I've been obsessed with snacks. This reminds me of the world outside the Conservative bubble. In Eastbourne, some climate activists who permeated the crowd rose to heckle Truss for failing to tackle the climate crisis. Taken away by a chant.

This environment is rarely featured in contests. Both Truss and Sunak say they will maintain the government's goal of net-zero UK carbon emissions by 2050, while offering policies to make it more difficult.

Truss says it will suspend environmental taxes used to fund renewable energy projects, supporting North Sea fracking and new North Sea oil and gas drilling . Snak wants to ban new onshore wind farms, but favors increasing offshore wind and nuclear power to reduce the UK's carbon footprint.

Political party polls suggest that the Truss likely have an unassailable lead in this contest. Snack has faced suspicion from some Tories after he resigned from the scandal-plagued government last month. The former finance minister has been portrayed by his opponents as a high-taxing, high-spending socialist-like figure as he spent billions of dollars to prop up the economy during the coronavirus pandemic. 68}

Truss calls itself a disruptor who is "bold" in cutting taxes and eliminating bureaucracy. This message is eagerly awaited by many Tories.

Party member Robbie Lamas, who is part of the "Liz for Leaders" contingent at the Eastbourne event, said he liked the Truss' "more optimistic view" of the economy.

"It is good to be bold and to challenge orthodoxy," he said.

Another audience member, Wilhelmina Felmore, said she was "stumbling", but said she was leaning in favor of Truss. I was.

But what is attractive to the Conservative Party is not necessarily attractive to the country.
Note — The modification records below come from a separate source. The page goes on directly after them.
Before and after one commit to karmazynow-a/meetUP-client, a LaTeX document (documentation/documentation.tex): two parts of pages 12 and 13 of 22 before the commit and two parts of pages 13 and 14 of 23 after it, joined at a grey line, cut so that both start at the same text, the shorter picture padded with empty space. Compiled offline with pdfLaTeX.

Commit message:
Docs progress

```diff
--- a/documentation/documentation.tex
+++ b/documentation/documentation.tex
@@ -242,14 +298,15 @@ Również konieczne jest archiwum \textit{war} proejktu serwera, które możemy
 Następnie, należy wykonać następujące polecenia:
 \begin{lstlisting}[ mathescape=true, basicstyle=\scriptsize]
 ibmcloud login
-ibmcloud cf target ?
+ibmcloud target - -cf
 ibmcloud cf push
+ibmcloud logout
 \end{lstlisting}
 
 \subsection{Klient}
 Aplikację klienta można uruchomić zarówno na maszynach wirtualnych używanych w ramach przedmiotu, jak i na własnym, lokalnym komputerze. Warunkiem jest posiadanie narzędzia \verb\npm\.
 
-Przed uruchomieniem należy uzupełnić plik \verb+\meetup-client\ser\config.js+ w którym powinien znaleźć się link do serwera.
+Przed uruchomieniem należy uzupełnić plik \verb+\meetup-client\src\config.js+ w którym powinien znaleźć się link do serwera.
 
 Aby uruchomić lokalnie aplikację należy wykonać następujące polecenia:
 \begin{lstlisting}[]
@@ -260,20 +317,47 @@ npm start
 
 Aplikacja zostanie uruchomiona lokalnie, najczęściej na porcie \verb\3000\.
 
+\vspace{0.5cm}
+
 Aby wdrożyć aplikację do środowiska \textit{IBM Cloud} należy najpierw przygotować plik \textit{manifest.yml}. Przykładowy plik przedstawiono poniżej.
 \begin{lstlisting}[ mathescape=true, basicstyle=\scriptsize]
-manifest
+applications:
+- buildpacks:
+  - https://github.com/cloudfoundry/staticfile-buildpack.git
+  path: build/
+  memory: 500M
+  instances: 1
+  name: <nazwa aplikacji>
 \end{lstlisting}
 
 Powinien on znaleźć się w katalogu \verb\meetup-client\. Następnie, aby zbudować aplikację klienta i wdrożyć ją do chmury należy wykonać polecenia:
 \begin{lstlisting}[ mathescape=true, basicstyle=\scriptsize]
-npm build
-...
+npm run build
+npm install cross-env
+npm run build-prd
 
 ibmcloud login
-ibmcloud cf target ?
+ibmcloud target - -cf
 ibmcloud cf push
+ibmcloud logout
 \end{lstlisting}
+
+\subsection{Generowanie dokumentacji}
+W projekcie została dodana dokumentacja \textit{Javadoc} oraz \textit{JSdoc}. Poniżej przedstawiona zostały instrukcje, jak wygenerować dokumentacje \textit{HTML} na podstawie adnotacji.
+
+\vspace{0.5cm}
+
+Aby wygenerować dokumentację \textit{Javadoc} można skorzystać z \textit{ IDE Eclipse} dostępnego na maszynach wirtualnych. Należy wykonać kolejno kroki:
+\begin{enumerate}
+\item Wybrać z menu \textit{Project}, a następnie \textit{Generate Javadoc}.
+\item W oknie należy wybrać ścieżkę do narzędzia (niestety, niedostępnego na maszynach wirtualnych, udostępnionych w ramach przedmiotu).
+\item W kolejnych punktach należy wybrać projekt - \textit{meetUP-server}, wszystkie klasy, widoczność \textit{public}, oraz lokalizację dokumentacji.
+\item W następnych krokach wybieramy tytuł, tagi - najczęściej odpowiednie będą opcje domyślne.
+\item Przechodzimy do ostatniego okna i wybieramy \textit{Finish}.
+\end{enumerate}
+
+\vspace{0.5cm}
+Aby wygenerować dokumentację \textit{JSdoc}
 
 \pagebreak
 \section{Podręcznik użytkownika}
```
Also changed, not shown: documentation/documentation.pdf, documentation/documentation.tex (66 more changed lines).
And Chris Curtis, head of political polling at research firm Opinium, said the candidates' economic promises would soon clash with harsh reality.

"Liz Truss believes tax cuts will solve this problem, but a large portion of the population is about to be hit," he said.

"It is not attractive to members of the Conservative Party to talk about how to help these people... This fall."